Scan references to Dr. Tony Martin in newspaper databases, and you would think the Africana studies professor has devoted his long academic career at Wellesley College solely to the Jewish role in the African slave trade.
You would get only a clue or two that Martin, a historian who retires this spring after 34 years at the small all-female school outside Boston, is a prolific scholar of Marcus Garvey. You would have no idea that Garvey was the subject not only of Martin's doctoral dissertation at Michigan State University, but also nine of the dozen books he has written or edited.
What you find instead are articles since the early 1990s about a controversy over Martin assigning his students readings from a 1991 book published by the Nation of Islam, The Secret Relationship Between Blacks and Jews, Vol. 1. There followed denunciations from national Jewish organizations, dashes between Martin and Wellesley classics professor Mary Lefkowitz, his charge that the college unfairly denied him a merit raise and two unsuccessful libel suits he filed, one against Lefkowitz, who is Jewish and retired in 2005.
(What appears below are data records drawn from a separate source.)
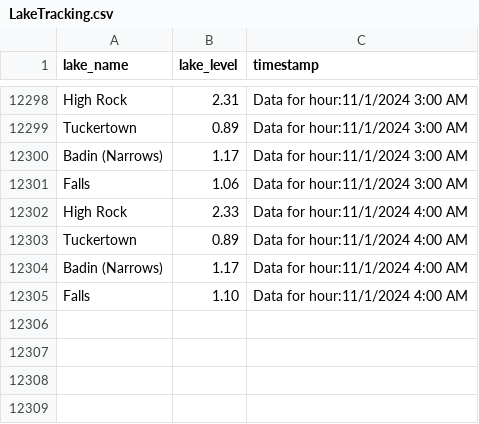
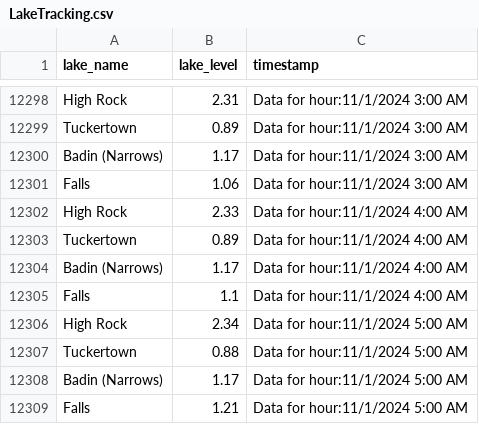
Before and after one commit to jordancox7483/Lake-Scrape-Project2, a CSV file: LakeTracking.csv, drawn as a sheet; only a part is shown, gaps mark what is left out.

Commit message:
Update LakeTracking on Data for hour:11/1/2024 5:00 AM

```diff
--- a/LakeTracking.csv
+++ b/LakeTracking.csv
@@ -12304,2 +12304,6 @@ Tuckertown,0.89,Data for hour:11/1/2024 4:00 AM
 Badin (Narrows),1.17,Data for hour:11/1/2024 4:00 AM
-Falls,1.10,Data for hour:11/1/2024 4:00 AM
+Falls,1.1,Data for hour:11/1/2024 4:00 AM
+High Rock,2.34,Data for hour:11/1/2024 5:00 AM
+Tuckertown,0.88,Data for hour:11/1/2024 5:00 AM
+Badin (Narrows),1.17,Data for hour:11/1/2024 5:00 AM
+Falls,1.21,Data for hour:11/1/2024 5:00 AM
```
But Martin mentions none of that when asked about his legacy.
"I'd like to be remembered for my Garvey work" replies Martin, 65, who plans to move back to his native Trinidad after the spring semester.
Academic databases do reflect his scholarship on Garvey. His latest book is a biography of Amy Ashwood Garvey, the Jamaican Pan-Africanist's widow. Only one of his books, The Jewish Onslaught, self-published in 1993, concerns the slave trade controversy that raged in newspapers.
"I think that's a reflection of the power of the Jewish lobby that arrayed itself against me," Martin says. "They consider that an anti-Semitic statement when you say they are powerfully positioned in the media, but this kind of thing, I think, proves it."
A decade later, Martin, an Afrocentrist brimming with West Indian pride, is not backing down. He says he has no regrets about his response, wishing only that newspapers had told his side of the story more fully and accurately.
"I kind of almost stumbled into all of this," he says, about the controversy. Martin says he had not known that The Boston Globe and Harvard University's Dr. Henry Louis Gates, writing in the New York Times, condemned the Nation of Islam book before he added it in 1992 to a Black studies course he had taught for 20 years. Martin says he did "a normal thing that all professors do" in introducing material reflecting new information.
"I had just discovered that Jews had a role in the slave trade, so I added a couple of chapters from this book," he says. "This was about less than one day's worth of readings in a whole semester course."
Martin calls the assignment a "nonissue" that was overblown in the media. The debate centered on the extent of the Jewish role in the Atlantic slave trade, an involvement that some Jewish scholars had denied existed at all. The scholarly distinction he makes now was blurred in the media: He says that role was "major" in Brazil and Suriname, but only "important" in the United States and several Caribbean islands.
"It was certainly important enough to be the subject of historical inquiry" he says.
Lefkowitz, who says Martin doesn't speak to her, gives a balanced response when asked about his impact on the suburban campus, where he spent nearly all his teaching career.
"Like everything else, it's complicated because he did a certain amount of good and harm," says Letkowitz, who taught at Wellesley for 46 years.
One source of harm, she suggests, was a tendency to "preach instead of teach," particularly about what she describes as an inaccurate account of the Egyptian role in shaping the civilization of ancient Greece, her academic specialty.
Lefkowitz so disagreed with Martin's Afrocentric history lessons that she wrote two books, both published in 1996, disputing the extent of Egyptian influence on the philosophy, religion and science of ancient Greece and Rome. …